Many Muslim scholars are aware of the weakness of the argument that the Quran was documented during Mohammed’s time. They claim that the Quran was preserved mainly in Muslims’ chests, the written documentation was only a backup! Unfortunately for them, making such a claim is like digging the grave for the Quran, because the main reason behind writing a formal copy of the Quran, and burning all the others, was to stop the disagreements between Muslims. The Quranic verses that were preserved in the Muslims’ chests were so different that they accused each other with kufr (unbelieving)!
The Quran is probably the least authentic document in Islam as evidenced from the state of confusion and disagreements that prevailed amongst early Muslims. The early Muslims disagreed on what constituted part of the Quran and what didn’t. Ibn Massoud’s copy of the Quran included two chapters less than Uthman’s copy, because he did not believe the last two chapters were actually Quranic chapters.
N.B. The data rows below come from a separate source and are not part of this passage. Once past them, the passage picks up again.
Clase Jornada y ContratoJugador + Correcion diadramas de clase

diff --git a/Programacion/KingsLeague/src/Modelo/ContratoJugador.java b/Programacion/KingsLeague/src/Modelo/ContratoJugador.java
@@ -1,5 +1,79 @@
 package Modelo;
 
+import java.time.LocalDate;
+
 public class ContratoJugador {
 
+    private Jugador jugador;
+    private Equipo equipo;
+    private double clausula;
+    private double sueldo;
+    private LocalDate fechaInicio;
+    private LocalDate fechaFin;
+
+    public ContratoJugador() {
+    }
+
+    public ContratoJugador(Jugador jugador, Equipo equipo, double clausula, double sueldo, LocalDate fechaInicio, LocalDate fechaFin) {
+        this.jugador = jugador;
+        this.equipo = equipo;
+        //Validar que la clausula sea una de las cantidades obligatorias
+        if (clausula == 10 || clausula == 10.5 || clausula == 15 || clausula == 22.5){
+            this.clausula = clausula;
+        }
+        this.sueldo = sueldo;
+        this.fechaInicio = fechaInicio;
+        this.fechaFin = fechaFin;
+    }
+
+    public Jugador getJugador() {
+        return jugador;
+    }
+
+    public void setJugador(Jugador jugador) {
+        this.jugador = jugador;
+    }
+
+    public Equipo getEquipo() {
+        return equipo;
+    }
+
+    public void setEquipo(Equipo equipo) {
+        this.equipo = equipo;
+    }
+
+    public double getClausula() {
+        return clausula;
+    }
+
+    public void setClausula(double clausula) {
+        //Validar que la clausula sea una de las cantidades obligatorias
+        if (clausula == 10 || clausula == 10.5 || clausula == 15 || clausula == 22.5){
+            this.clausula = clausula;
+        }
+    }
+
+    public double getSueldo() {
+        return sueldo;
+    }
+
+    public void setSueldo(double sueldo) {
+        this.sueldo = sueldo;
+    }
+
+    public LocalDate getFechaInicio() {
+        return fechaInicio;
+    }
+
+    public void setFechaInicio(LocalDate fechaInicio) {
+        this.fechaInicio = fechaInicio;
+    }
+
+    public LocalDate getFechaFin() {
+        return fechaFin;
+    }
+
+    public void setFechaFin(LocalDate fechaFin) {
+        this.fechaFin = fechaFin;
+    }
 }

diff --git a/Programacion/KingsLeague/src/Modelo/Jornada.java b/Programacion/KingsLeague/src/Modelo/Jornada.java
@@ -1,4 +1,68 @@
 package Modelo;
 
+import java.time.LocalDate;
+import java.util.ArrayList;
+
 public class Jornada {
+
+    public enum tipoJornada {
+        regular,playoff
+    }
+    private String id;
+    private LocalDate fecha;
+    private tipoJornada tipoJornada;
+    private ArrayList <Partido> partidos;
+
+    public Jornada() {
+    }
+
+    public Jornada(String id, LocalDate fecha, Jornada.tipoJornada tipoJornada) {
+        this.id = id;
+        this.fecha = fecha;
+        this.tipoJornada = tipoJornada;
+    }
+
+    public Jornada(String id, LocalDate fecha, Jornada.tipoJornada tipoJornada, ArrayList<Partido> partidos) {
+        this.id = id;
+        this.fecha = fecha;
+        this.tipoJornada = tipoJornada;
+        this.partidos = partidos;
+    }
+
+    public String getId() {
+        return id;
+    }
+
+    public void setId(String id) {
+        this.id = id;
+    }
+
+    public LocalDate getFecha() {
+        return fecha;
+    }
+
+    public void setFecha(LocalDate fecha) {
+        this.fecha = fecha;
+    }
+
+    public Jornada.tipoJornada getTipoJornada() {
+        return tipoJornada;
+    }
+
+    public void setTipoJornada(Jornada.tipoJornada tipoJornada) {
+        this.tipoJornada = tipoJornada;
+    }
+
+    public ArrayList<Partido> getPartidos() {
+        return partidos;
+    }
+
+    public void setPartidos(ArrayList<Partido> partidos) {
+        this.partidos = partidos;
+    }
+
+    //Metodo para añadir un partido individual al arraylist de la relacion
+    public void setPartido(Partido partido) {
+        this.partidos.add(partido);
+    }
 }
Others reported that Surat Tauba (Chapter Nine, which contains 129 verses) used to be as long as Surat Bakara (Chapter Two, which contains 286 verses) before the verses went missing . Abdullah Ibn Umar reportedly said, 'Let none of you say, "I have got the whole of the Qur'an." How does he know what all of it is? Much of the Quran has gone’. Let him say instead, I have got what has survived (6). The enormous amounts of repetitions and contradictions could be an indication of some degree of duplication and manipulation of the original text.
According to the existing Quran, the penalty for adultery is only described in verses Q. 24:2 (flogging hundred lashes) and Q4: 15 (house detention), and nowhere in the Quran is stoning mentioned. However, Muslims agreed for fourteen hundreds years that the penalty of adultery is stoning to death, because the verse, which abrogated the above two verses, was there and remains effective in its orders, hukman, even though its words were cancelled, kawlan. We can add this logic to the pile of other bizarre justifications, used by Muslims, to understand the Quran. However, we have the right to ask: why Allah keeps in the Quran the obsolete verses and omits the valid ones?
1. Ali Dashti, 23 years, a study of prophetic career of Mohammed. 2. Al Itqan fi ulum al Qur'an - Al Suyuti. ‘Arabic’ 3. Ibn Maja,1944, Musnad Ahmed 25784 ‘Arabic’ 4. Al Masahif- Sajistani ‘Arabic’ 6. Abu Bakr al Suyuti, "al Itqan fi `ulum al Qur'an", 1935/1354, pt 2, p. 25) ‘Arabic’
1. Ali Dashti, 23 years, a study of prophetic career of Mohammed.
2. Al Itqan fi ulum al Qur'an - Al Suyuti. ‘Arabic’
3. Ibn Maja,1944, Musnad Ahmed 25784 ‘Arabic’
4. Al Masahif- Sajistani ‘Arabic’
6. Abu Bakr al Suyuti, "al Itqan fi `ulum al Qur'an", 1935/1354, pt 2, p. 25) ‘Arabic’